Food Not Bombs

Tucson resident Keith McHenry, 45, is a co-founder of Food Not Bombs. We're not talking about just the eight-member Tucson chapter; we're talking about the entire organization. The 45-year-old freelance graphic designer artist, who's called Tucson home for about three years, has been cited and/or arrested four times within the last six weeks or so while protesting, giving out literature or serving free food. He was cited for assault and criminal damage at the March 20 anti-war protest, and arrested--spending a night at the Pima County Jail--on March 22 for disturbing the peace at the Fourth Avenue Street Fair. This is nothing new for him, however; he's been arrested more than 130 times, he claims. He also says he's been told he'll be thrown right back in the pokey if he shows up to any more protests.

How was your Saturday night in jail?

Horrible. It reminded me of when I was facing Three Strikes in California. It brought back that whole dread of being in jail. Also, I have fibromyalgia, and it aggravated that, so I couldn't sleep. I couldn't eat the food, either.

You were facing the Three Strikes law in California?

Yeah, I was the first white person to face the California Three Strikes law, which would have put me in prison for 25 years to life. The first strike was when I was assaulted by (former San Francisco Mayor Frank Jordan's) community liaison and charged with assault, battery and strong-arm robbery. The second was assault with a deadly weapon after (San Francisco) Supervisor Barbara Kaufman's aide slammed a door on a friend of mine. The glass broke and it cut my hand. They claimed the glass was a deadly weapon and that it was supposed to have been propelled into the neck of the aide. The third was possession of stolen property. We borrowed milk crates from a vegetarian restaurant to use as tables while we served food.

Were you convicted for any of this?

No. After spending six months in jail, I bailed out. Amnesty International instituted a worldwide campaign to free me. The United Nations started pressing the United States to end the campaign of terror against us. Eventually, the city (of San Francisco) offered to drop the Three Strikes if I agreed to plead guilty to a charge of disrupting a police commission meeting, so I pled guilty.

What brought you to Tucson?

I was living in Kansas City, Mo. My father got a lifetime achievement award for being a park ranger at the Tucson Convention Center. My wife at the time and I had been wanting to move to the Southwest, and I thought, "Wow, Tucson is a really great place." Plus, one of my best friends lives here. I became convinced of what was really cool about Tucson.

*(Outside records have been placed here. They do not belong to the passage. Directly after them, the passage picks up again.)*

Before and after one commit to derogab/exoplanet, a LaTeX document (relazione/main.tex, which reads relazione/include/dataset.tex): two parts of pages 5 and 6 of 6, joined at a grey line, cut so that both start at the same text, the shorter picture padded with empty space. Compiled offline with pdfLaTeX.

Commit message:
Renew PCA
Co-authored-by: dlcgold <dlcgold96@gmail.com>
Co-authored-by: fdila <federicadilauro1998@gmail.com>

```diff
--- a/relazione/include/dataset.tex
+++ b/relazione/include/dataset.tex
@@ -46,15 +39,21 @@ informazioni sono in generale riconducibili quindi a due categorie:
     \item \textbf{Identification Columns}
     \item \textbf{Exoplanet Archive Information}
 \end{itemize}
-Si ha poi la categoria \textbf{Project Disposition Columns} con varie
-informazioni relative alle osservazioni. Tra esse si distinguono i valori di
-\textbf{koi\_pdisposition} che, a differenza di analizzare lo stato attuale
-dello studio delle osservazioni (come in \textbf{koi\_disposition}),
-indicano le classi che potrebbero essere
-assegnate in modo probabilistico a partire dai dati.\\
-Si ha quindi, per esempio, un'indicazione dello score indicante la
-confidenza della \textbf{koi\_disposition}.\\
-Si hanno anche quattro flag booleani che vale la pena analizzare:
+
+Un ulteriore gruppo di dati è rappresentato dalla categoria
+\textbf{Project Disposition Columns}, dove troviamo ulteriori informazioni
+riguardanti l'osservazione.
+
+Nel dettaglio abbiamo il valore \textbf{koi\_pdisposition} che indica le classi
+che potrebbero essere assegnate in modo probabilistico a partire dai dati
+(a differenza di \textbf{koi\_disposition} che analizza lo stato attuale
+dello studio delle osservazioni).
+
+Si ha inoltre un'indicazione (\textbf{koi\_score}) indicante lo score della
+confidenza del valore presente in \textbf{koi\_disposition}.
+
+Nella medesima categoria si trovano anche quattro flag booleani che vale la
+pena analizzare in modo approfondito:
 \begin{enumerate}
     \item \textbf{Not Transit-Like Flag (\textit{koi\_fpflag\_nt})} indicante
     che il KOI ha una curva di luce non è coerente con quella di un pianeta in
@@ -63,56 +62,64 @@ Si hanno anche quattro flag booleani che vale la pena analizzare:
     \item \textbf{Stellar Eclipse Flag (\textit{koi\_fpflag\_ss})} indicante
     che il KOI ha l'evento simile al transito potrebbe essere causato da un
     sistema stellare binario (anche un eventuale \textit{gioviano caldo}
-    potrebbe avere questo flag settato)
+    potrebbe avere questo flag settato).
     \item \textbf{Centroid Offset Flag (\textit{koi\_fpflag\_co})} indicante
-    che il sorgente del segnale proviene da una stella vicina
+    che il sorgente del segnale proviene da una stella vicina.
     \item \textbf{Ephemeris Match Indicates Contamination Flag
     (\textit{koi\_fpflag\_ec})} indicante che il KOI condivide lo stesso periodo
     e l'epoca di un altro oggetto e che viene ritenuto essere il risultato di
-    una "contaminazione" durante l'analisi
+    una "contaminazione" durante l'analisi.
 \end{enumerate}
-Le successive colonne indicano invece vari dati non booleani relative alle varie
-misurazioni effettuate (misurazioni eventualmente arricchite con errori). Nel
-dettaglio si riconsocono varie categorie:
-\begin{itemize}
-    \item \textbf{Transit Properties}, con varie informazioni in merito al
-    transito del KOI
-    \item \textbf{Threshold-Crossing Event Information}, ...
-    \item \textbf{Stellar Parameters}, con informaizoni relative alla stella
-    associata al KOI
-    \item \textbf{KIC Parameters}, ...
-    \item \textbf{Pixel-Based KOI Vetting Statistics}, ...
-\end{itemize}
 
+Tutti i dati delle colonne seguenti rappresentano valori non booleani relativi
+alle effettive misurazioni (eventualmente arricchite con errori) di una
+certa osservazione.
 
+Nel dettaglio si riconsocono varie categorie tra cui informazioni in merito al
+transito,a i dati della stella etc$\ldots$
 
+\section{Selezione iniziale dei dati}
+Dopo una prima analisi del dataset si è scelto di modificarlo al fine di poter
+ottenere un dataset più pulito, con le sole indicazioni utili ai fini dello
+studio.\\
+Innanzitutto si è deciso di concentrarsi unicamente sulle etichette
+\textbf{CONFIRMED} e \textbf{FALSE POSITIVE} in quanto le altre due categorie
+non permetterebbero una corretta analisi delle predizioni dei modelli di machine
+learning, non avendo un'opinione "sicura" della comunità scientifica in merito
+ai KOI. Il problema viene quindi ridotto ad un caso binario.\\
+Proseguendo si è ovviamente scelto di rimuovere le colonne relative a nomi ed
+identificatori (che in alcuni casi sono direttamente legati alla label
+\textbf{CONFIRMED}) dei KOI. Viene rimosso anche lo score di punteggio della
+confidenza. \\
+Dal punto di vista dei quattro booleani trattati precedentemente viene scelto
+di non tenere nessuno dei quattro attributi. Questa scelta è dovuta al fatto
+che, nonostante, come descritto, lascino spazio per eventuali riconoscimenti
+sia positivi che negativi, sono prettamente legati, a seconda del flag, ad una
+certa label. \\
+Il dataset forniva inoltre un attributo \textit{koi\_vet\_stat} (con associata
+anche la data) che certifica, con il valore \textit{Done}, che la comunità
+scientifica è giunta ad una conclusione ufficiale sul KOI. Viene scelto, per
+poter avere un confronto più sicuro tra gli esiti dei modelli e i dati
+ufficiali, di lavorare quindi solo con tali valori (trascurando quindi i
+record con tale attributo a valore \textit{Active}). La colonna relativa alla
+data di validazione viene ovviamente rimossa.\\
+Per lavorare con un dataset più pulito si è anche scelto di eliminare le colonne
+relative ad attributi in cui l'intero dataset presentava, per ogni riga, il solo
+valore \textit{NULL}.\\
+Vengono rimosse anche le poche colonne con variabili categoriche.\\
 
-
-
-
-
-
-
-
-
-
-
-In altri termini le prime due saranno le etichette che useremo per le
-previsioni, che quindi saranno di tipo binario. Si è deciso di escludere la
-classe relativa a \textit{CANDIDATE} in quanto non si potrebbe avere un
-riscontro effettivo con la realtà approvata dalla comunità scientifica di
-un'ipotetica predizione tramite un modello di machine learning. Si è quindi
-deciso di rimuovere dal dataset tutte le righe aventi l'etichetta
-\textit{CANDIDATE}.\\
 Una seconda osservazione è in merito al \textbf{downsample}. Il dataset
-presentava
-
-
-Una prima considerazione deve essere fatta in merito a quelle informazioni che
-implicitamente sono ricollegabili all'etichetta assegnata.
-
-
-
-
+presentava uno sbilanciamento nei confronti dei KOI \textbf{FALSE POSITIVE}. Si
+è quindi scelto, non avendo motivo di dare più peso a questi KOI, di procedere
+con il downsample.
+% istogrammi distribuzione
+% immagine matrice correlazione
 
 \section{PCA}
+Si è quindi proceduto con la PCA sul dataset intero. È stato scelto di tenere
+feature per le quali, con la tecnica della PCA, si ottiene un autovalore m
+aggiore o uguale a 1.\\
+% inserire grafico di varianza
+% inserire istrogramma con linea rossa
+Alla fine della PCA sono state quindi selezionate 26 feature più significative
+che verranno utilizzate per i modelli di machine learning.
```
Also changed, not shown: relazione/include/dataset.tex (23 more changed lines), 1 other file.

What is really cool about Tucson?

The Sonoran Desert is one of the aspects of it. Also, the activist community is very good and really large compared to cities of this size. It's a really close, loving community.

Tell me what happened March 20 at the anti-war rally downtown.

When the protest was winding down about 7:30 p.m., seven Marines--they weren't in uniform but wearing Marine T-shirts--from the recruitment center on Speedway Boulevard came stomping into the crowd. They were yelling, "You fucking communists! Go home! The protest is over! Go watch CNN!" The Marines started pushing people around. One with a bullhorn came up and started screaming stuff behind me, on the edge of a fountain. I stood up and tried to back out of the way, and he stepped back and fell into the fountain. His bullhorn sank. He climbed out and tried to use it, but it wouldn't work, so he ran over to the police and demanded they charge me with assault. I was hauled off to the side by five or six officers and insulted for about 20-30 minutes. Then they gave me a ticket for assault and criminal damage.

And what about at the Street Fair?

We were doing a literature table for peace at the Fourth Avenue Street Fair, handing out fliers and passing around a petition to impeach President Bush. The head of the Fourth Avenue Merchants' Association came out and started harassing me and taking digital photographs of me. The police were called over, and they saw we were doing nothing illegal, so they would leave. But he was taunting me, so I quietly told him I thought he should be ashamed that he would harass somebody. He claimed it was an insult, so I apologized. ... I started to pack up and I walked around the corner into a group of bicycle police. They arrested me and claimed I had insulted the head of the Merchants' Association.

Many people reading this, myself included, are skeptical that you've been arrested so many times, yet you claim you've never done anything wrong. How do we know you're not telling the whole story?

It's pretty clear that I have been an effective organizer for peace and against poverty. According to internal memos from the SFPD, their goal was to eliminate me because of my success at organizing. Probably the same thing is going on here in Tucson. I am a target because of my abilities to successfully organize.